Now that the meaning of the terms is clear, you can see how the parties can end up assuming an obligation before any factual determination is even made. My obligation to defend my counterparty is a proactive agreement to assume and fund defense, not an option for them to seek contribution from me for their defense costs after the court issues a decision—unless we write it that way. Even if the parties want to dispute whether the clause applies, that engenders yet another costly arbitration or trial.
Another factor to consider is the size of the obligation being assumed. Without a clear limitation of liability clause, which is probably the second-most hotly contested contract term, the size of these obligations is difficult or impossible to estimate. Fixing liability at the value of the contract provides the guarantor with an assurance that they will at least not lose more than they could have gained. This may be unacceptable to the guaranteed party though, because it is not hard to imagine a scenario where the damages caused could surpass the value of the contract. Determining a limit that addresses the concerns of each party is a challenging exercise on its own, and no two transactions will have exactly the same set of pressures. The starting points are obvious—the guarantor wants a low limit, while the guaranteed wants no limit—but after that, the variables are highly individual.
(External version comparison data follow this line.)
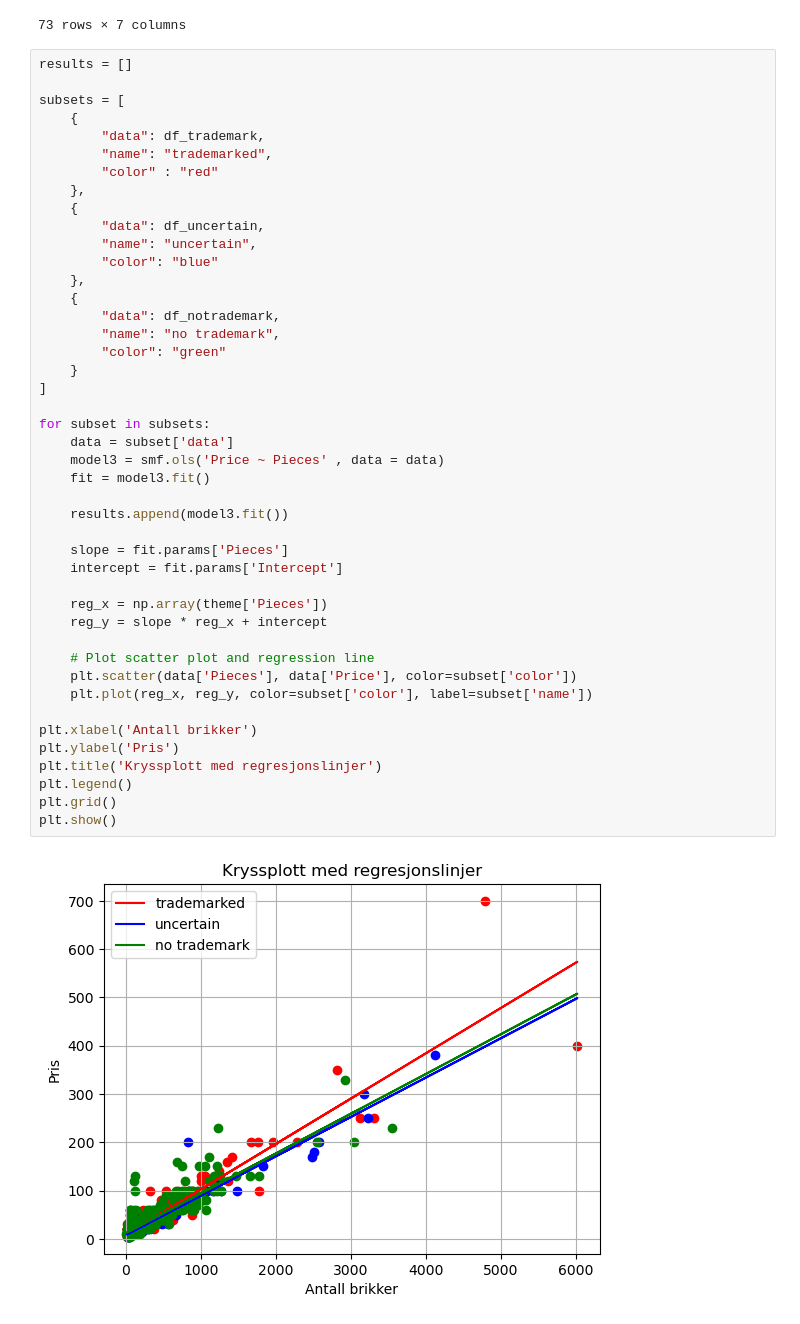
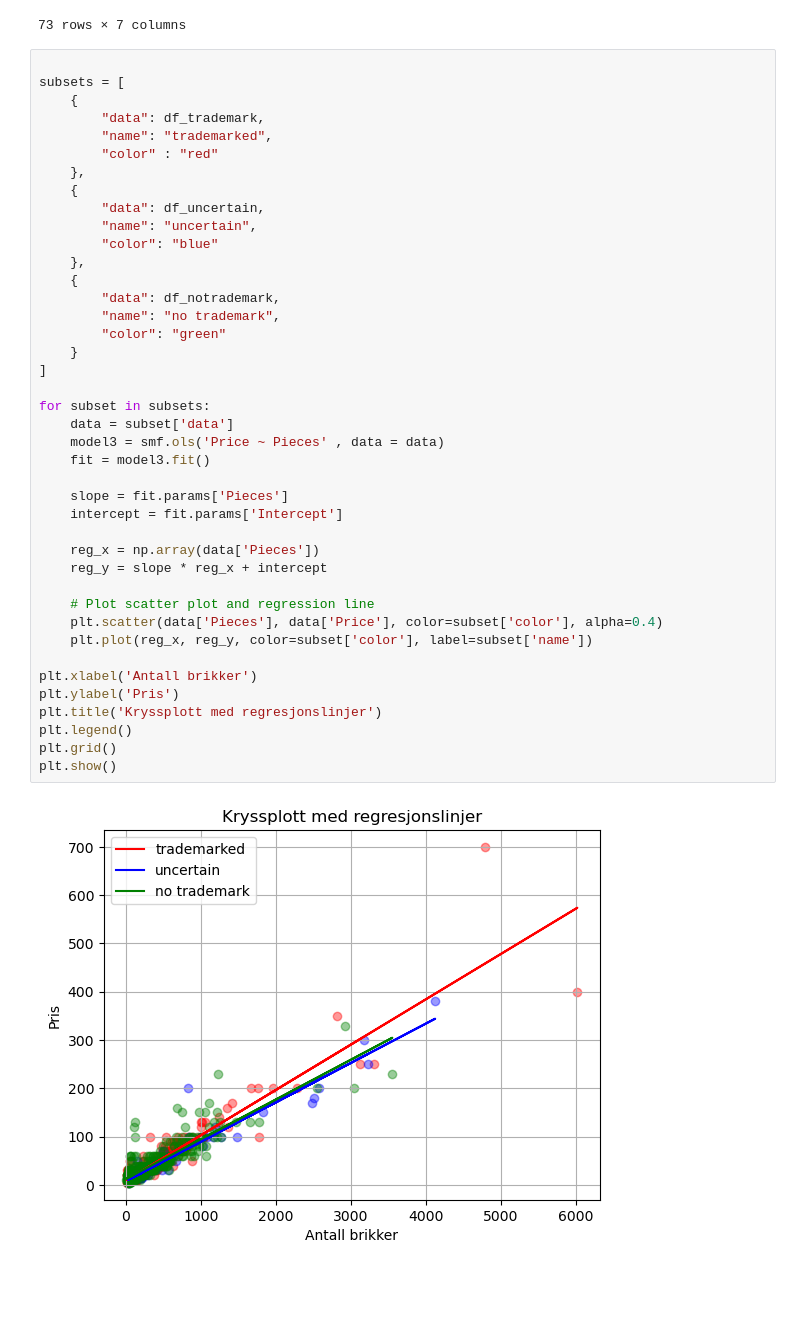
Before and after one commit to olemorud/istg1003-prosjekt, a Jupyter notebook: jupyter-notebooks/oppgv1.1.ipynb, the cells around one changed output. Drawn from its saved outputs; the diff is of its cells as text; blank space fills up the shorter version.

```diff
--- a/jupyter-notebooks/oppgv1.1.ipynb
+++ b/jupyter-notebooks/oppgv1.1.ipynb
@@ -154,7 +154,6 @@ df_uncertain
 | 1173 | Welcome to Apocalypseburg! | THE LEGO MOVIE 2 | 3178.0 | 299.99 | 452.0 | 13.0 | 692.0 |
 73 rows × 7 columns
 # %%
-results = []
 
 subsets = [
     {
@@ -167,35 +166,33 @@ subsets = [
         "name": "uncertain",
         "color": "blue"
     },
     {
         "data": df_notrademark,
         "name": "no trademark",
         "color": "green"
     }
 ]
 
 for subset in subsets:
     data = subset['data']
     model3 = smf.ols('Price ~ Pieces' , data = data)
     fit = model3.fit()
 
-    results.append(model3.fit())
-
     slope = fit.params['Pieces']
     intercept = fit.params['Intercept']
 
-    reg_x = np.array(theme['Pieces'])
+    reg_x = np.array(data['Pieces'])
     reg_y = slope * reg_x + intercept
 
     # Plot scatter plot and regression line
-    plt.scatter(data['Pieces'], data['Price'], color=subset['color'])
+    plt.scatter(data['Pieces'], data['Price'], color=subset['color'], alpha=0.4)
     plt.plot(reg_x, reg_y, color=subset['color'], label=subset['name'])
 
 plt.xlabel('Antall brikker')
 plt.ylabel('Pris')
 plt.title('Kryssplott med regresjonslinjer')
 plt.legend()
 plt.grid()
 plt.show()
 # %% [output]
-[figure, old version]
+[figure, new version]
```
One strategy that may help brings the two ends together on both indemnity and liability limitation is imposing mutuality of obligation. Anyone with two children and one cookie is familiar with the concept: One splits the cookie, and the other chooses which piece they want. This forces each party to put themselves in the other’s shoes and leads to less extreme positions. This is not a cure-all because there are many situations where the dynamics make mutuality impractical or at least extremely unattractive, but when it applies it helps to circumvent a very difficult topic.